What to produce:
With the images removed, return every line below exactly as it reads.
*** Opening of Data to use ***
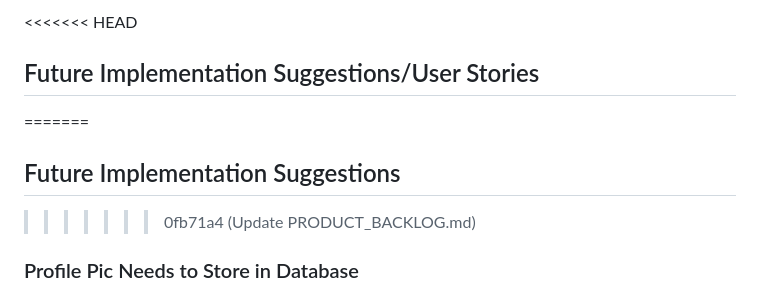
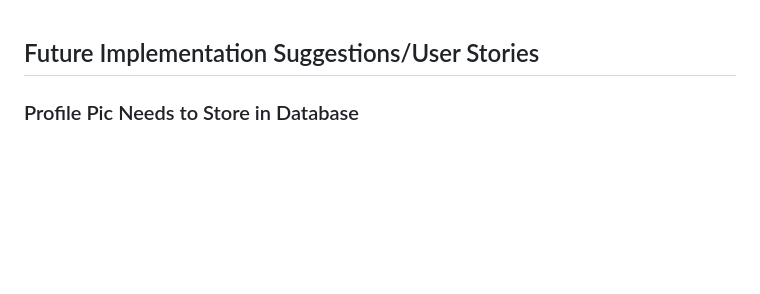
Before and after one commit to ucsb-cs184-f24/Team11-GymBuddy, a Markdown page: team/PRODUCT_BACKLOG.md, the part around the change. GitHub-like rendering; blank space fills up the shorter version.

```diff
--- a/team/PRODUCT_BACKLOG.md
+++ b/team/PRODUCT_BACKLOG.md
@@ -1,8 +1,4 @@
-<<<<<<< HEAD
 ## Future Implementation Suggestions/User Stories
-=======
-## Future Implementation Suggestions
->>>>>>> 0fb71a4 (Update PRODUCT_BACKLOG.md)
 
 ### Profile Pic Needs to Store in Database
 - **Benefits**: All users who want to store a profile picture and see what other users look like.
```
*** Close of Data to use ***
Task answer:
Before and after one commit to ucsb-cs184-f24/Team11-GymBuddy, a Markdown page: team/PRODUCT_BACKLOG.md, the part around the change. GitHub-like rendering; blank space fills up the shorter version.

```diff
--- a/team/PRODUCT_BACKLOG.md
+++ b/team/PRODUCT_BACKLOG.md
@@ -1,8 +1,4 @@
-<<<<<<< HEAD
 ## Future Implementation Suggestions/User Stories
-=======
-## Future Implementation Suggestions
->>>>>>> 0fb71a4 (Update PRODUCT_BACKLOG.md)
 
 ### Profile Pic Needs to Store in Database
 - **Benefits**: All users who want to store a profile picture and see what other users look like.
```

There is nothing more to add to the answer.